On Friday, May 18, 2012, I attended the Society of Ohio Archivists 2012 Annual Meeting at the Lakeside Room of the Conference Center at OCLC in Dublin, Ohio. (It seemed like I was just there… Oh right, I was [CDM-MUG 2012].) I’m a little embarrassed to admit that this was my first SOA Annual Meeting ever, and now I’m wondering, Why haven’t I been attending these all along? There were lots of great presentations and interesting projects.
Update 6/21/2012: Many of the speakers’ presentations/text are now available at the SOA 2012 conference web page.
The plenary speaker was Jason Crabill, manager of Curatorial Services at the Ohio Historical Society. In his presentation, “Celebrations, Commemorations, and Collections: Delivering Immediate Impact and Creating Lasting Value,” he focused on recent activities surrounding the Civil War sesquicentennial and asked: What do we mean by “celebration” vs. “commemoration”? What was done last time (for the Civil War centennial)? How are things different today and why? What does this mean for archivists? He talked about how the centennial was more of a “celebration” (the whole “Big Man, Big Event, Big Philosophy” mindset). By contrast, the current activities are more of a “commemoration,” with a deliberate shift towards something a bit more solemn, with a bit more balance between Big Men/Events and reflections on the causes and bigger issues.
Jason asked us as archivists to really think about what we’re doing to commemorate the Civil War and always keep in mind why we’re doing it and the long-term effects of these efforts. With digital projects in particular, he advised us to make sure we plan for effective long-term access, citing several areas to keep in mind while attempting to ensure that long-term access. In my opinion, Jason gave us lots of interesting food for thought, both in regards to how we as a society think of history, as well as how we as archivists preserve and promote it.

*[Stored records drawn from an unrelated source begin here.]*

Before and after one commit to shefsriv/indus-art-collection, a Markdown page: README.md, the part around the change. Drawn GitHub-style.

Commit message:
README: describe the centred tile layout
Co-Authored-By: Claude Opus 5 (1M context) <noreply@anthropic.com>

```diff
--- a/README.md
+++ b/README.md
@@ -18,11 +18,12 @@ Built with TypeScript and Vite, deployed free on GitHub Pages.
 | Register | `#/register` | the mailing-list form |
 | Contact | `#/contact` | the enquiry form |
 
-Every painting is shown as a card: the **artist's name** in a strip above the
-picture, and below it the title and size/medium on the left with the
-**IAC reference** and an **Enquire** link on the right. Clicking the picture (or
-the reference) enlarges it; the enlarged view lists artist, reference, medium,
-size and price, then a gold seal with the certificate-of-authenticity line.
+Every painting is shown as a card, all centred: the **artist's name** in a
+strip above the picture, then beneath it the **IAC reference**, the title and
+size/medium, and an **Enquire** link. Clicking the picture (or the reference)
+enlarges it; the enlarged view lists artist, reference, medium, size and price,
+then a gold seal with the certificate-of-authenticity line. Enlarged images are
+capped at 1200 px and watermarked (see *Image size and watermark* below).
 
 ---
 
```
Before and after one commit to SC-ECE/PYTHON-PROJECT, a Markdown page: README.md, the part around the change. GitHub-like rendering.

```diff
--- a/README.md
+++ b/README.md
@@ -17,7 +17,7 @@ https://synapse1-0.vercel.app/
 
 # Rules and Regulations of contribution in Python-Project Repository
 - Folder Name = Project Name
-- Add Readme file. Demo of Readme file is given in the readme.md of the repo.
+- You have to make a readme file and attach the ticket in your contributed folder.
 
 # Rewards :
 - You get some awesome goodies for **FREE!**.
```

Concurrent Session #1 options included: “Help Us Help You: Using Focus Groups for Marketing Participants” presented by Stephanie Dawson, Emily Gainer, and Joe Salem, of the University of Akron, or “We Look at Giants: The University of Cincinnati Archival Grant Projects” presented by Kevin Grace, Doris Haag, Laura Laugle, Stephanie Bricking, of the University of Cincinnati.
I attended “We Look at Giants,” in which UC archivists discussed two large scale manuscript processing projects funded by grants. Kevin Grace and project archivist Laura Laugle discussed the NHPRC-funded Theodore Moody Berry Project, which has involved process the papers of Ted Berry, the first African American mayor of Cincinnati. Doris Haag and project archivist Stephanie Bricking discussed the NEH-funded project to process the archives of Albert B. Sabin, inventor of the oral, live-virus polio vaccine.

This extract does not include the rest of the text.